By Jean-François Fontaine, B. Eng. M.Sc.A. Profit Maker & Speaker at Vision Profit (www.visionprofit.ca)
As a business leader, you are concerned by a succession plan that will insure the sustainability of your business. You must be focused on maximizing the value of your business, years before you decide to sell the control, while getting the maximum return of your efforts, invested over the years.
It is a no brainer, you must evaluate/adjust/confirm your business plan while foreseeing in advance what should be the business’s value 5 to 10 years from now. You need a plan that will, at least, double your EBITDA to insure maximum return. But HOW to achieve this objective is not trivial, it is, on the contrary a real challenge
Doubling the EBITDA is not a trivial objective; it is a real challenge to achieve!
The conventional method is to perform a Strategic Planning Process that should answers questions such as, where do you see your business 5 years from now? But in today’s world, this approach does not deliver what it’s expected! How could it be possible to answer such question in a world of constant changes where we keep wondering how to catch-up the technological progresses pace that keeps increasing.
Changes become a way of life instead of punctual events that occurs from time to time!
How could we really think projecting ourselves 5 years from now could be realistic if we even don’t know what the next 18 months will be?
We need to change our perspective, instead of looking from outside toward inside our business, we have to change the direction of our analysis and start, from the inside, to understand what made us successful over the years. In other words, how could we be really profitable if we do not understand our Profit Drivers! Those, at the origin, that made us what we are!
Once we understand deeply the reasons of our profitability, we can, then, “extrapolate” toward what we should aim for.
Understanding the Profit Drivers that made us what we are is pre-requisite to define what we should aim for!
Your business contains a treasury that you do not suspect it existence! It is the BIG DATA, the one that belongs to your organization. These DATA are related to your primary activity that consists to manufacture and deliver products to your clients. In fact, with the proper perspective, you can extract from it a lot’s of information that will guide your growth plan.
Information, such as, how the market react to your product offers, or what is the best mix-product or mix-market to pursue can be identified. The unsuspected wealth of your corporate data can even identify what should be the short term strategy that will boost your EBITDA.
With the analysis capability that comes with software such as Excel, our ability to extract strong strategic information has expanded beyond expectations. However, don’t get me wrong, despite the wealth of your corporate data, those has to be organized/characterized in order to deliver the real information.
Let me explain what it means to organized the DATA:

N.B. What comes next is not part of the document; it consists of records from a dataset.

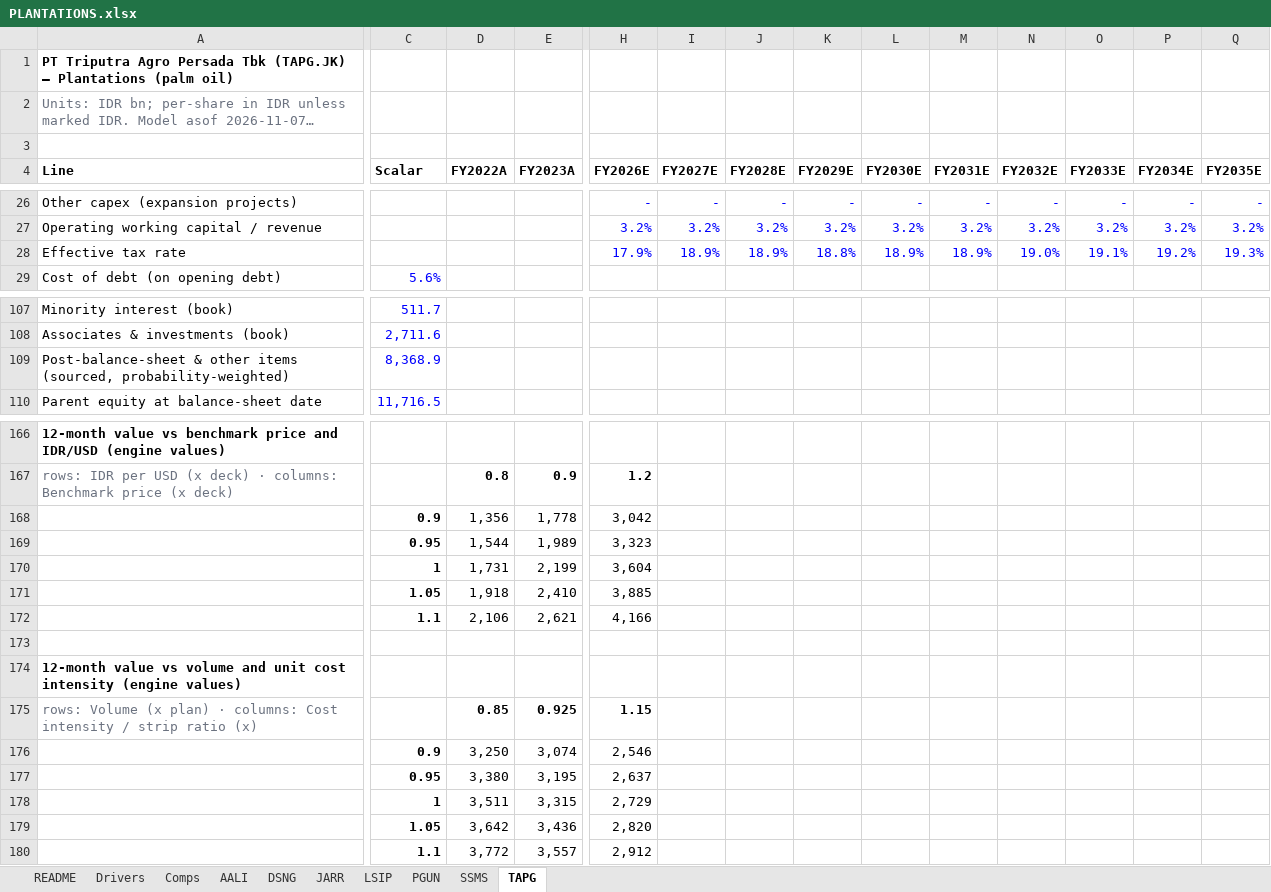
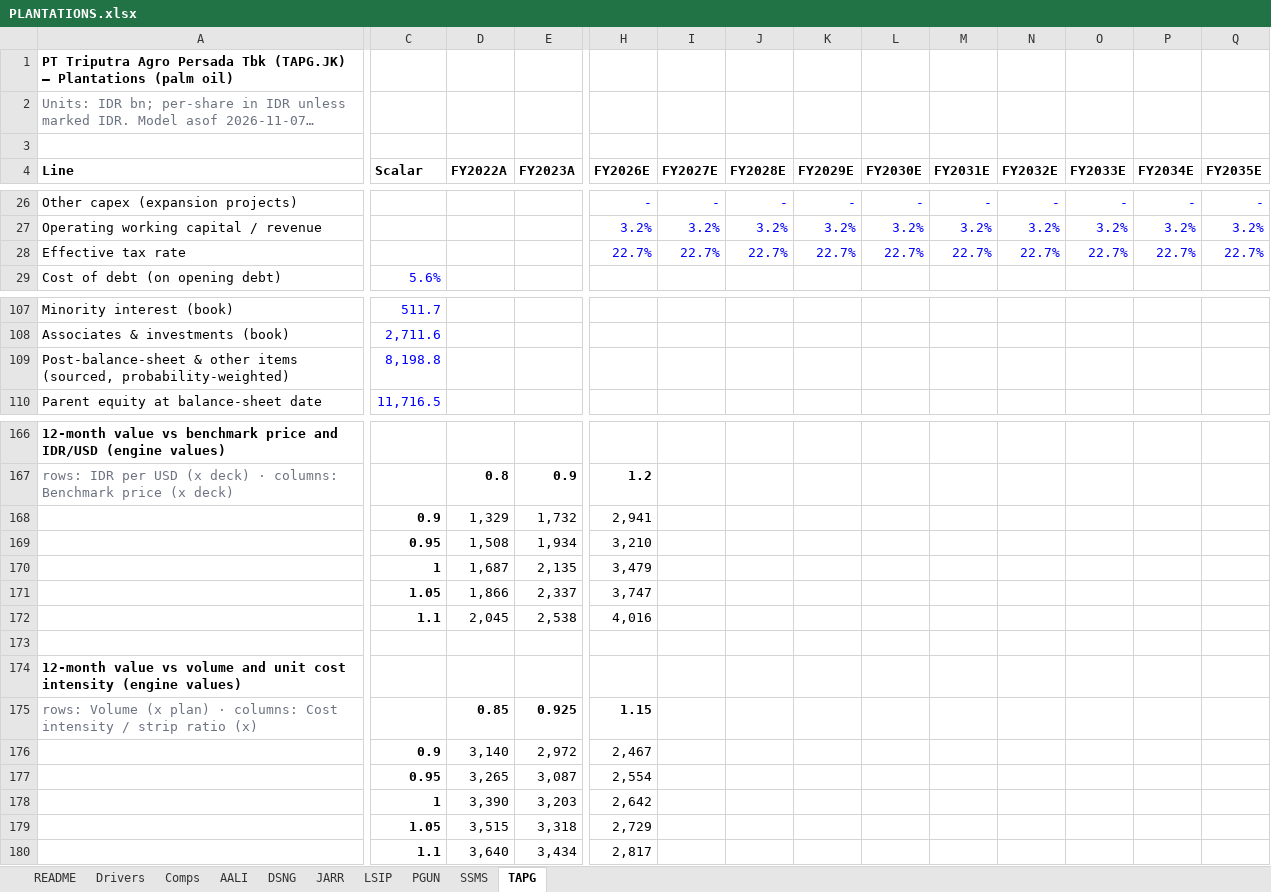
Before and after one commit to snipekick/sixsouth-dashboard, an Excel workbook: models/PLANTATIONS.xlsx, sheet TAPG, drawn as a sheet; only a part is shown, gaps mark what is left out; long unchanged cells end in …; values as stored, in another font and other column widths than the file's, no borders; removed rows and columns are numbered as before the commit, all else as after; rows hold the shown columns only; the diff covers the shown part only; the diff names each change by its address in the sheet, - before the commit and + after, or states it on an @@ line.

```diff
--- a/models/PLANTATIONS.xlsx (sheet TAPG)
+++ b/models/PLANTATIONS.xlsx (sheet TAPG)
-H28 (FY2026E): 17.9%
+H28 (FY2026E): 22.7%
-I28 (FY2027E): 18.9%
+I28 (FY2027E): 22.7%
-J28 (FY2028E): 18.9%
+J28 (FY2028E): 22.7%
-K28 (FY2029E): 18.8%
+K28 (FY2029E): 22.7%
-L28 (FY2030E): 18.9%
+L28 (FY2030E): 22.7%
-M28 (FY2031E): 18.9%
+M28 (FY2031E): 22.7%
-N28 (FY2032E): 19.0%
+N28 (FY2032E): 22.7%
-O28 (FY2033E): 19.1%
+O28 (FY2033E): 22.7%
-P28 (FY2034E): 19.2%
+P28 (FY2034E): 22.7%
-Q28 (FY2035E): 19.3%
+Q28 (FY2035E): 22.7%
-C109 (Scalar): 8,368.9
+C109 (Scalar): 8,198.8
-row 168:  | 0.9 | 1,356 | 1,778 | 3,042
-row 169:  | 0.95 | 1,544 | 1,989 | 3,323
-row 170:  | 1 | 1,731 | 2,199 | 3,604
-row 171:  | 1.05 | 1,918 | 2,410 | 3,885
-row 172:  | 1.1 | 2,106 | 2,621 | 4,166
+row 168:  | 0.9 | 1,329 | 1,732 | 2,941
+row 169:  | 0.95 | 1,508 | 1,934 | 3,210
+row 170:  | 1 | 1,687 | 2,135 | 3,479
+row 171:  | 1.05 | 1,866 | 2,337 | 3,747
+row 172:  | 1.1 | 2,045 | 2,538 | 4,016
-row 176:  | 0.9 | 3,250 | 3,074 | 2,546
-row 177:  | 0.95 | 3,380 | 3,195 | 2,637
-row 178:  | 1 | 3,511 | 3,315 | 2,729
-row 179:  | 1.05 | 3,642 | 3,436 | 2,820
-row 180:  | 1.1 | 3,772 | 3,557 | 2,912
+row 176:  | 0.9 | 3,140 | 2,972 | 2,467
+row 177:  | 0.95 | 3,265 | 3,087 | 2,554
+row 178:  | 1 | 3,390 | 3,203 | 2,642
+row 179:  | 1.05 | 3,515 | 3,318 | 2,729
+row 180:  | 1.1 | 3,640 | 3,434 | 2,817
```
Also changed, not shown: 3 edited cells elsewhere in this sheet, sheet JARR, sheet DSNG, sheet LSIP, sheet Comps, sheet README, models/CONGLOMERATES.xlsx, 26 other files.
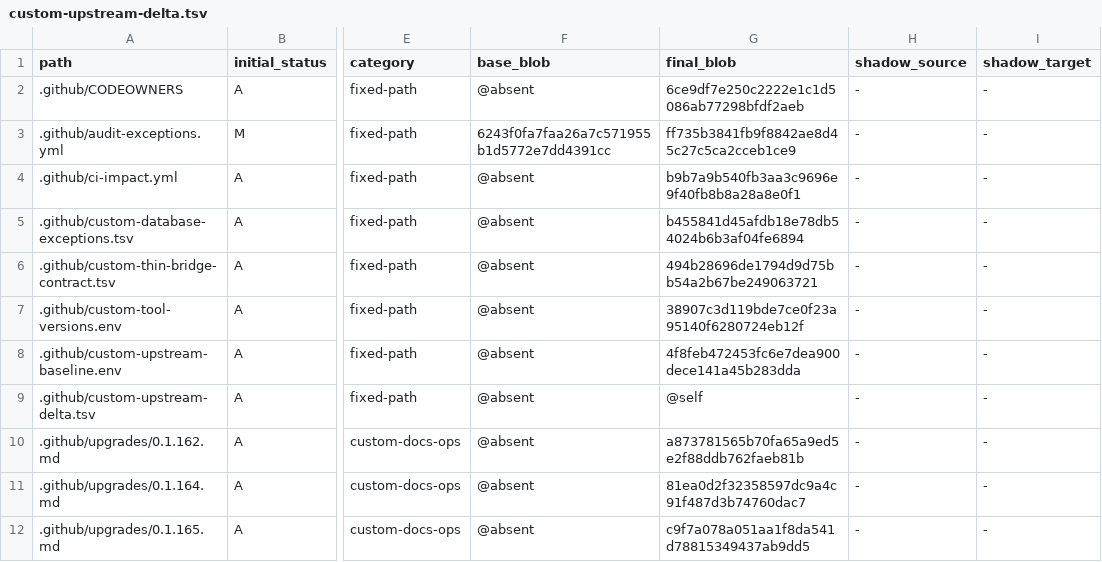
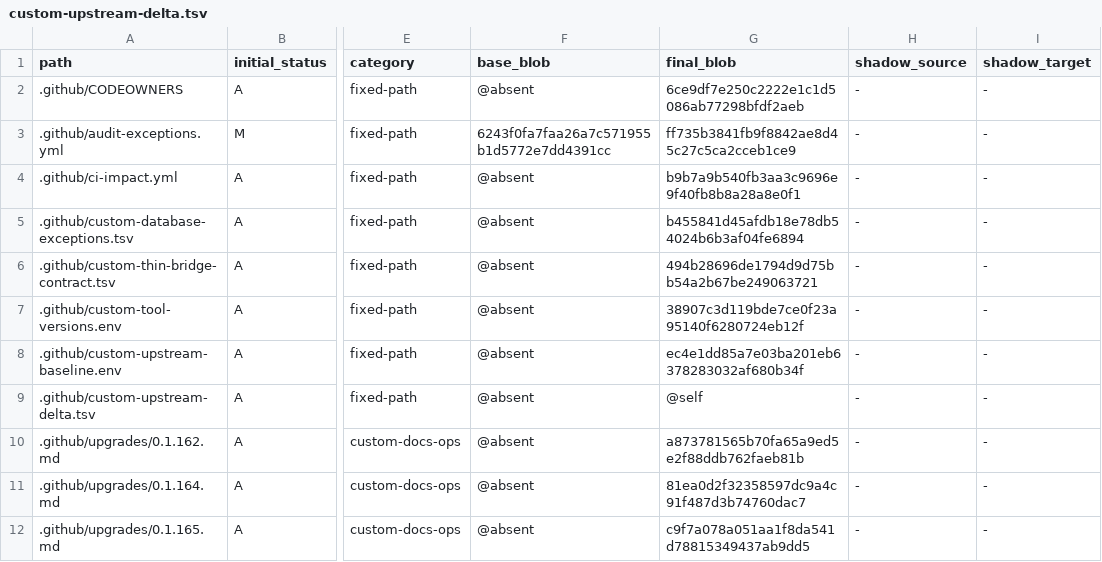
Before and after one commit to o87110/sub2api-custom-public, a TSV file: .github/custom-upstream-delta.tsv, drawn as a sheet; only a part is shown, gaps mark what is left out; the diff names each change by its address in the sheet, - before the commit and + after, or states it on an @@ line.

Commit message:
ci(upgrade): correct baseline ledger blob

```diff
--- a/.github/custom-upstream-delta.tsv
+++ b/.github/custom-upstream-delta.tsv
-G8 (final_blob): 4f8feb472453fc6e7dea900dece141a45b283dda
+G8 (final_blob): ec4e1dd85a7e03ba201eb6378283032af680b34f
```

From your database, it is possible to cross sales data with operational data to aggregate each sales transaction with the real efforts that has generated the sales $ and the contributions $. However, each aggregated transaction comes raw without information about the MARKETS, the MARKET SEGMENTS, ETC. Most of the time this information related to clients is not properly organized into the company’s database to allow good conclusions about trends.
Nevertheless, it does not prevent adding the proper characterization to each sale transaction that will allow conclude about where the profit is coming from and what are the trends to expect for each market we are involved in. Here is a very simple example that shows how we can extract the trends from the corporate data, but the most important, how we can identify a sales strategy:
The first chart shows how,
for the CONVENIENCE MARKET of products distributed through WHOLESALES DISTRIBUTORS,
the yearly contributions $ and the % of contribution over the sales that have been generated over the last 4 years.
The second chart shows the sales volume in units that evolves in relation with the applied pricing strategy.
The sold volume goes in the opposite direction of the % of contributions/Sales!
As you can see, this market segment is highly sensible to the pricing strategy. Over the last 4 years, the % of contributions that is related to prices has been reduced by 5% while we observed an increase in the sold volume. However, we can also see an increase in the yearly generated contribution $ that proves the positive pricing strategy impact.
Now, just imagine if you tag all your sales transactions according to the involved MARKETS and INTERMEDIARIES your business in involved. You would be in the position to identify the markets and intermediary to target by measuring the real monetary impacts on your profitability.
From there, you can build a stronger sales strategy that will lead you toward higher profitability level and an EBITDA increases. It is then a matter of building a short term sales strategy that maximises the sales contributions by identifying with what market and intermediary you want to generate your profit.
With the unsuspected richness of your corporate data, you can identify the winning Strategies that have a significant impact on your profitability
Every year, change pace increases and it is becoming very difficult to accurately project ourselves 5 years from now. Predicting the next 18 month is a challenge. How to build a succession plan that will increase the EBITDA in these conditions?
Corporate data contains unsuspected wealth with which you can build a winning strategy that will increase the profitability of your business. By appropriately characterizing your sales data of the last 5 years, you can monetarily quantify the impact of market trends and intermediaries in order to choose the ones that will enable you to quickly increase your EBITDA.
Thereafter, it is possible to extrapolate those trends and proceed with a market watch process that will allow building a scalable sale strategy (market/intermediary) that will be revised on a yearly basis.